Trip was originally planned as a loop from Seagull through Knife and Saganaga, but the weather had other designs. This was the first trip I ever planned on my own. It was taken with two of my buddies from college in a three man canoe. I quite purposefully picked an easy route, owing to our general inexperience.
Day 1 of 7
We put in on a gray misty morning from the dock at Seagull Outfitters. With all the damage from the Cavity Lake fire, the lake looked like the face of the moon through all the gloom. Wind picked up as we were crossing the most open section of the lake on the way to the Alpine portage. It naturally thundered a couple of times, too, just then. The thunder quit as we made our way toward land, but it was pretty breezy and the waves were starting to whitecap. We reached the portage just as a ridiculously large group of teenagers were coming down from Alpine. I winced a little as a girl threw down an aluminum canoe on the rocks are the side of the portage and started complaining loudly. The portage climbs over a rather low hill, and is for the most part flat and dry. No trouble there. Ran into a group of kids I had known before I graduated from college at the end of the portage. Very random encounter.

We shoved off from the portage to a calm lake, and had a scenic paddle around the west end of the lake on the way to the portage. It was starting to rain. There was a little confusion as we reached the Jasper portage. The portage was somewhat washed out at the base of the falls, and looked suspiciously like a fifteen foot drop of steep rock. Finally decided it was the portage and landed on some very slick loose rocks just as another group was coming down. We were all sliding around, trying to unload the canoe, and generally get the heck out of the way. One of the guys in the other party came down and dragged out our gear pack to give us a hand. I was grateful. The landing was very shallow and slimy, full of rocks that were just waiting to eat the kevlar canoe. So if you every end up reading this, thanks again!

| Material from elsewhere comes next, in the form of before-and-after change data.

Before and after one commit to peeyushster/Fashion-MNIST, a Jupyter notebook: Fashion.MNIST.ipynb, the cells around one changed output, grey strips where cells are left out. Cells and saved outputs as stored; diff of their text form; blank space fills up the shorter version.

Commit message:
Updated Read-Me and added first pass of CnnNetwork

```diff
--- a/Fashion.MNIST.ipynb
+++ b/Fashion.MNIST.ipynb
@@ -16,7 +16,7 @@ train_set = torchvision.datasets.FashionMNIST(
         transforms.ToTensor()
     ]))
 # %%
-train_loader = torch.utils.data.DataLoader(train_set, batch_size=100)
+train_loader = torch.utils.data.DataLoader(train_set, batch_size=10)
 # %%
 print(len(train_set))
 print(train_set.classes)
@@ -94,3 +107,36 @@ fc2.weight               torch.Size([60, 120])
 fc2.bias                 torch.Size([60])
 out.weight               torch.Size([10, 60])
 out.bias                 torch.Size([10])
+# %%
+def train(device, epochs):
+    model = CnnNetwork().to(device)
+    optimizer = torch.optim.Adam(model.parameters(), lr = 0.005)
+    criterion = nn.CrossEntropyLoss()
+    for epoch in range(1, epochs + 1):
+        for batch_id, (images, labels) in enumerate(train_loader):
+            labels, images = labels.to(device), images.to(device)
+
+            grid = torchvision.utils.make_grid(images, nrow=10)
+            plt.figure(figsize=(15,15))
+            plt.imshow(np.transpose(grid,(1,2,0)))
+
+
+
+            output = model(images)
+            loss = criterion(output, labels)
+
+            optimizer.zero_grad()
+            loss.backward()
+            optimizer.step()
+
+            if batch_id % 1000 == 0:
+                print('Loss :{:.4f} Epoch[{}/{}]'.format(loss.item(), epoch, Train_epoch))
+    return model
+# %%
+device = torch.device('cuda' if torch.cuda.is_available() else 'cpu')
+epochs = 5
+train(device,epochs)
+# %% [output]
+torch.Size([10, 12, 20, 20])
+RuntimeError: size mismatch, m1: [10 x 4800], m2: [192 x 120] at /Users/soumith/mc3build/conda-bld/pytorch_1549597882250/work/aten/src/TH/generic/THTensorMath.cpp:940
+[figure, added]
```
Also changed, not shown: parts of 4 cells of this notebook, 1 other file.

Aside from the bit with the exposed rock, the portage was somewhat muddy but overall short and easy. We discovered on this portage that it was going to be up to me and my stern paddler to carry the brunt of the weight, as the girl we had along couldn't even handle the kevlar canoe. We paddled halfway up Jasper into a headwind. It was getting rougher and the light was getting lower as the cloud cover intensified. We opted to stay on Jasper. Jasper was also pretty toasted by the fire. With no real trees to hang our tarp, we slung it low from the few saplings remaining, aided by a paddle. Just in time. It started to pour. We crouched together under the tarp eating sausage and cheese. During a lull, I located the latrine, which was way up the shoreline, past a long stretch of wet, widowmaking boulder. With no trees to hang from, I stashed the food pack far away, a la Cliff Jacobson. We pitched the tent and fell asleep in the rain early.